This blog provides information for educational purposes only. All copper "moonshine" distillers featured on the site are non-functional props. All recipes and "how to's" are theoretical. All scenarios are fictitious. No laws were broken during production of the material found on this site. Products sold are intended to be used in accordance with the proper licensing or permitting procedure of the respective jurisdiction of the user. Read our complete legal summary for more info.
The Incredible, Edible Dandelion
Is your yard overrun with dandelions? How about your neighbors? Maybe there is a park or a field nearby that could be mistaken for a commercial dandelion farm? If so, you're in luck. Although most folks consider them weeds, dandelions are actually incredibly useful plants and are actually 100% edible. In this article, we'll teach you how to make dandelion wine. We've never heard of anyone making "dandelion shine" but if somebody has, it probably went something like the process we've outlined below, with a few additional steps.
Dandelion Wine Recipe
You'll start by making a basic dandelion wine. We pulled our basic dandelion wine recipe from The Foxfire Book: Volume 2. Here's what it says: "Pour 1 gallon of boiling water over 1 gallon of dandelion flowers.

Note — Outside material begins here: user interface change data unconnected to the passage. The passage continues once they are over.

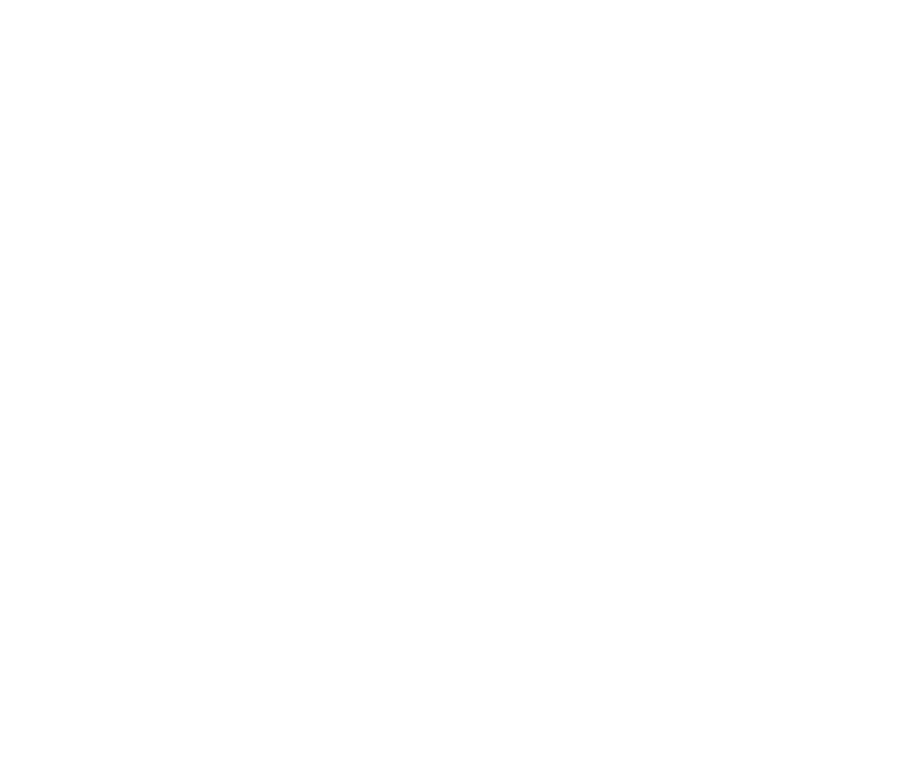
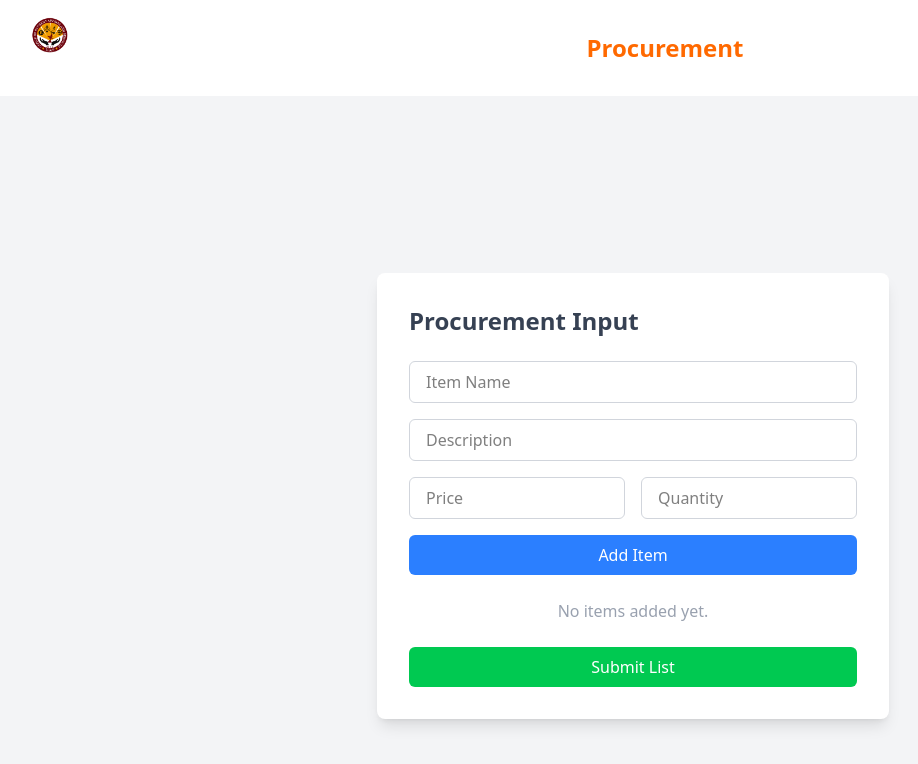
Before and after one commit to kirigaya211/Procurement_System, a React (Vite) app in the folder Frontend/Procurement_System/: page /procurement in a window 1280 px wide. Before the commit this address had no page. Shown: the top 764 px of the page, without its empty margins (7-925 px from the left). Built offline with nearby package versions, Linux system fonts and the light colour scheme.

Commit message:
"frontend adjustment to the design"

```diff
--- a/Frontend/Procurement_System/src/App.jsx
+++ b/Frontend/Procurement_System/src/App.jsx
@@ -1,8 +1,9 @@
 import React from "react";
 import {Routes, Route} from "react-router"
-import Header from "./components/Header";
+import Navbar from "./components/Navbar"
 import Body from "./components/Body";
 import Login from "./components/Login";
+import Procurement  from "./components/Procurement";
 
 function App() {
   return (
@@ -10,18 +11,23 @@
     <Routes>
       <Route path="/" element ={
         <>
-        <Header/>
-        <Body/>
+        <Navbar/>
+        <Login/>
         </>
       }/>
-      <Route path="/login" element={
+      <Route path="/body" element={
       <>
-      <Header/>
-      <Login/>
+      <Navbar/>
+      <Body/>
       </>
       }/>
+      <Route path="/procurement" element={
+        <>
+        <Navbar/>
+        <Procurement/>
+        </>
+      }/>
     </Routes>
-
     </>
   );
 }
--- a/Frontend/Procurement_System/src/components/Body.jsx
+++ b/Frontend/Procurement_System/src/components/Body.jsx
@@ -12,9 +12,9 @@
             <h2 className="text-2xl font-semibold text-gray-800 text-center">Procurement Request</h2>
         </div>
     </NavLink>
-    <NavLink to="/quotation">
+    <NavLink to="/Status">
         <div className="w-80 h-60 flex items-center justify-center rounded-2xl overflow-hidden shadow-lg bg-white p-8 transform transition duration-300 hover:scale-105 hover:shadow-2xl">
-            <h2 className="text-2xl font-semibold text-gray-800 text-center">Request for Quotation</h2>
+            <h2 className="text-2xl font-semibold text-gray-800 text-center">Procurement List</h2>
         </div>
     </NavLink>
 </div>
--- a/Frontend/Procurement_System/src/components/Login.jsx
+++ b/Frontend/Procurement_System/src/components/Login.jsx
@@ -26,7 +26,7 @@
                 const data = await response.json();
                 login(data.token);
                 setMessage("Login successful!");
-                navigate("/");
+                navigate("/body");
             }else{
                 const error = await response.json();
                 setMessage(error.error || "Login failed. Please try again")
--- a/Frontend/Procurement_System/src/components/Navbar.jsx
+++ b/Frontend/Procurement_System/src/components/Navbar.jsx
@@ -1,42 +1,92 @@
-import React, {useContext, useState} from "react";
-import {NavLink} from "react-router-dom";
-import {Menu, X} from "lucide-react";
-import {AuthContext} from "../AuthContext";
+import React, { useContext } from "react";
+import { Link, useNavigate } from "react-router-dom";
+import { AuthContext } from "../AuthContext";
+import OSASLogo from "../assets/OSAS.png"
 
-const Navlink = ()=>{
+const Navbar = () => {
+  const { isLoggedIn, isAdmin, logout } = useContext(AuthContext);
+  const navigate = useNavigate();
 
-    return(
-        <>
-            <NavLink to="/">Home</NavLink>
-            <NavLink to="/about">About</NavLink>
-            <NavLink to="/login">Login</NavLink>
-        </>
-    )
-}
+  const handleLogout = () => {
+    logout();
+    navigate("/login");
+  };
 
-const Navbar =()=>{
-    const[isOpen, setIsOpen]=useState(false);
+  return (
+    <nav className="bg-maroon text-white shadow-lg">
+      <div className="container mx-auto px-6 py-4 flex justify-between items-center">
+      <div className="logo h-16 w-16">
+              <img
+                src={OSASLogo}
+                alt="logo"
+                style={{ height: "40px", marginRight: "10px" }}
+              ></img>
+            </div>
+        <Link
+          to="/"
+          className="text-orange-500 text-2xl font-bold hover:text-orange-400 transition"
+        >
+          Procurement
+        </Link>
 
-    const toggleNavbar = ()=>{
-        setIsOpen(!isOpen);
-    }
-
-    return(
-       <>
-         <nav className="w-1/3 flex justify-end p-2">
-            <div className="hidden w-full md:flex justify-between"><Navlink/></div>
-            <div className="md:hidden">
-                <button onClick={toggleNavbar}>{isOpen ? <X /> : <Menu />}</button>
-            </div>
-        </nav>
-        {isOpen &&(
-            <div className="flex flex-col items-center basis-full">
-                <Navlink/>
-            </div>
-        )}
-       </>
-    )
-}
+        {/* Mobile Menu Button */}
+        <div className="lg:hidden">
+          <button
+            className="text-orange-500 hover:text-orange-400 focus:outline-none"
+            onClick={() =>
+              document.getElementById("menu").classList.toggle("hidden")
+            }
+          >
+            <svg
+              className="w-6 h-6"
+              fill="none"
+              stroke="currentColor"
+              viewBox="0 0 24 24"
+              xmlns="http://www.w3.org/2000/svg"
+            >
+              <path
+                strokeLinecap="round"
+                strokeLinejoin="round"
+                strokeWidth="2"
+                d="M4 6h16M4 12h16m-7 6h7"
+              ></path>
+            </svg>
+          </button>
+        </div>
 
 
+        <div id="menu" className="hidden lg:flex space-x-6 items-center">
+          {isLoggedIn ? (
+            <>
+              <Link
+                to="/"
+                className="text-white hover:text-orange-500 transition"
+              >
+                Home
+              </Link>
+              {isAdmin && (
+                <Link
+                  to="/admin"
+                  className="text-white hover:text-orange-500 transition"
+                >
+                  Admin
+                </Link>
+              )}
+              <button
+                onClick={handleLogout}
+                className="bg-orange-500 hover:bg-orange-600 text-white px-4 py-2 rounded-md transition"
+              >
+                Logout
+              </button>
+            </>
+          ) : (
+            <div>
+                </div>
+          )}
+        </div>
+      </div>
+    </nav>
+  );
+};
+
 export default Navbar;
--- /dev/null
+++ b/Frontend/Procurement_System/src/components/Procurement.jsx
@@ -0,0 +1,174 @@
+import React, { useState } from "react";
+import { useParams } from "react-router-dom";
+
+const ProcurementInput = () => {
+  const { id } = useParams();
+  const [itemName, setItemName] = useState("");
+  const [description, setDescription] = useState("");
+  const [price, setPrice] = useState("");
+  const [quantity, setQuantity] = useState("");
+  const [itemList, setItemList] = useState([]);
+  const [loading, setLoading] = useState(false);
+  const [message, setMessage] = useState("");
+
+  const addItem = () => {
+    if (itemName.trim() && description.trim() && price && quantity) {
+      const newItem = {
+        name: itemName,
+        description,
+        price: parseFloat(price).toFixed(2),
+        quantity: parseInt(quantity),
+      };
+      setItemList([...itemList, newItem]);
+      setItemName("");
+      setDescription("");
+      setPrice("");
+      setQuantity("");
+    }
+  };
+
+  const deleteItem = (index) => {
+    const updatedList = itemList.filter((_, i) => i !== index);
+    setItemList(updatedList);
+  };
+
+  const submitList = async () => {
+    const token = localStorage.getItem("token");
+    if (itemList.length === 0) {
+      alert("No items to submit!");
+      return;
+    }
+
+    setLoading(true);
+    try {
+      const response = await fetch("http://localhost:5000/api/procurement/submit", {
+        method: "POST",
+        headers: {
+          "Content-type": "application/json",
+          Authorization: `Bearer ${token}`,
+        },
+        body: JSON.stringify({
+          user: id,
+          items: itemList
+        })
+      });
+
+      if (response.ok) {
+        setItemList([]);
+        setMessage("List submitted successfully!");
+      } else {
+        const error = await response.json();
+        setMessage(`Error: ${error.message || "Failed to submit list"}`);
+      }
+    } catch (error) {
+      console.error("Error submitting list:", error);
+      setMessage("Failed to submit list.");
+    } finally {
+      setLoading(false);
+    }
+  };
+
+  return (
+    <div className="min-h-screen bg-gray-100 flex justify-center items-center">
+      <div className="bg-white shadow-lg rounded-lg p-8 w-full max-w-lg">
+        <h1 className="text-2xl font-bold text-gray-700 mb-6">
+          Procurement Input
+        </h1>
+
+        <div className="space-y-4">
+          <input
+            type="text"
+            value={itemName}
+            onChange={(e) => setItemName(e.target.value)}
+            placeholder="Item Name"
+            className="w-full px-4 py-2 border border-gray-300 rounded-md focus:ring-2 focus:ring-blue-400"
+          />
+          <input
+            type="text"
+            value={description}
+            onChange={(e) => setDescription(e.target.value)}
+            placeholder="Description"
+            className="w-full px-4 py-2 border border-gray-300 rounded-md focus:ring-2 focus:ring-blue-400"
+          />
+          <div className="flex space-x-4">
+            <input
+              type="number"
+              value={price}
+              onChange={(e) => setPrice(e.target.value)}
+              placeholder="Price"
+              className="w-1/2 px-4 py-2 border border-gray-300 rounded-md focus:ring-2 focus:ring-blue-400"
+            />
+            <input
+              type="number"
+              value={quantity}
+              onChange={(e) => setQuantity(e.target.value)}
+              placeholder="Quantity"
+              className="w-1/2 px-4 py-2 border border-gray-300 rounded-md focus:ring-2 focus:ring-blue-400"
+            />
+          </div>
+          <button
+            onClick={addItem}
+            className="w-full bg-blue-500 text-white px-4 py-2 rounded-md hover:bg-blue-600 transition"
+          >
+            Add Item
+          </button>
+        </div>
+
+        <ul className="mt-6 space-y-4">
+          {itemList.map((item, index) => (
+            <li
+              key={index}
+              className="bg-gray-50 p-4 rounded-md shadow-sm hover:shadow-md transition"
+            >
+              <div className="flex justify-between">
+                <div>
+                  <h2 className="text-lg font-semibold text-gray-800">
+                    {item.name}
+                  </h2>
+                  <p className="text-sm text-gray-600">{item.description}</p>
+                  <p className="text-sm">
+                    💰 Price: <span className="font-bold">₱{item.price}</span>
+                  </p>
+                  <p className="text-sm">
+                    📦 Quantity:{" "}
+                    <span className="font-bold">{item.quantity}</span>
+                  </p>
+                </div>
+                <button
+                  onClick={() => deleteItem(index)}
+                  className="bg-red-500 text-white px-3 py-1 rounded-md hover:bg-red-600 transition"
+                >
+                  Remove
+                </button>
+              </div>
+            </li>
+          ))}
+        </ul>
+
+        {itemList.length === 0 && (
+          <p className="text-gray-400 mt-4 text-center">No items added yet.</p>
+        )}
+
+        <div className="mt-6">
+          <button
+            onClick={submitList}
+            disabled={loading}
+            className={`w-full px-4 py-2 text-white rounded-md ${
+              loading ? "bg-gray-400" : "bg-green-500 hover:bg-green-600"
+            } transition`}
+          >
+            {loading ? "Submitting..." : "Submit List"}
+          </button>
+
+          {message && (
+            <p className={`text-center mt-4 ${message.includes("Error") ? "text-red-500" : "text-green-500"}`}>
+              {message}
+            </p>
+          )}
+        </div>
+      </div>
+    </div>
+  );
+};
+
+export default ProcurementInput;
```
Also changed, not shown: Frontend/Procurement_System/src/components/Header.jsx (deleted, +0 -17 lines), 1 other file (tests, documents, lock files or other folders).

Let stand until blossoms rise (which will take 24-48 hours). Strain into a jar and then add the juices of 4 lemons and 4 oranges, plus 4 pounds of sugar, plus yeast." We used the same processing method with slightly different ingredients.
- 1 gallon of dandelion flowers
- 2 gallons of water
- 1 quart of honey
- 1 small packet of wine yeast, beer yeast, or bread yeast
- Step 1: Pick 1 gallon of dandelion flowers.
- Make sure to get the flowers only. The green flower casing is OK to pick and add to the mix, but remove all stems and leaves.
- Step 2: Add dandelion flowers to a large pot and make "dandelion tea" by adding one gallon of boiling water. Cover and leave it sit for 2 days.
- Step 3: Pour the dandelion tea through a a wire mesh colander or cheesecloth and filter out all plant material.
- Step 4: Heat the tea to a boil. Once boiling, cut heat and add a quart of wildflower honey.
- Step 5: After all of the honey has dissolved, add one additional gallon of room temperature water to the pot. Cool the tea to 70 degrees (ideally, using an immersion chiller). Once 70 degrees add a small packet of bread yeast -or yeast of choice.
- Step 6: Transfer to glass carboy or food safe plastic fermentation bucket. Cap with an airlock. Allow to ferment for 7-10 days at 70 -75 degrees F.
- Step 7: Siphon (not pour) into copper still. Leave lees (dead yeas and other sediment) behind in carboy. Be careful to not over fill the still. The vapor cone should not contain liquid.
- Step 8: Distill, making healthy heads and tails cuts.
- Step 9: Add a tiny bit of honey to hearts (to give it the slightest amount of sweetness). Age in Quart jar for 2 weeks using lightly toasted american oak chips.
- Step 10: Enjoy and share!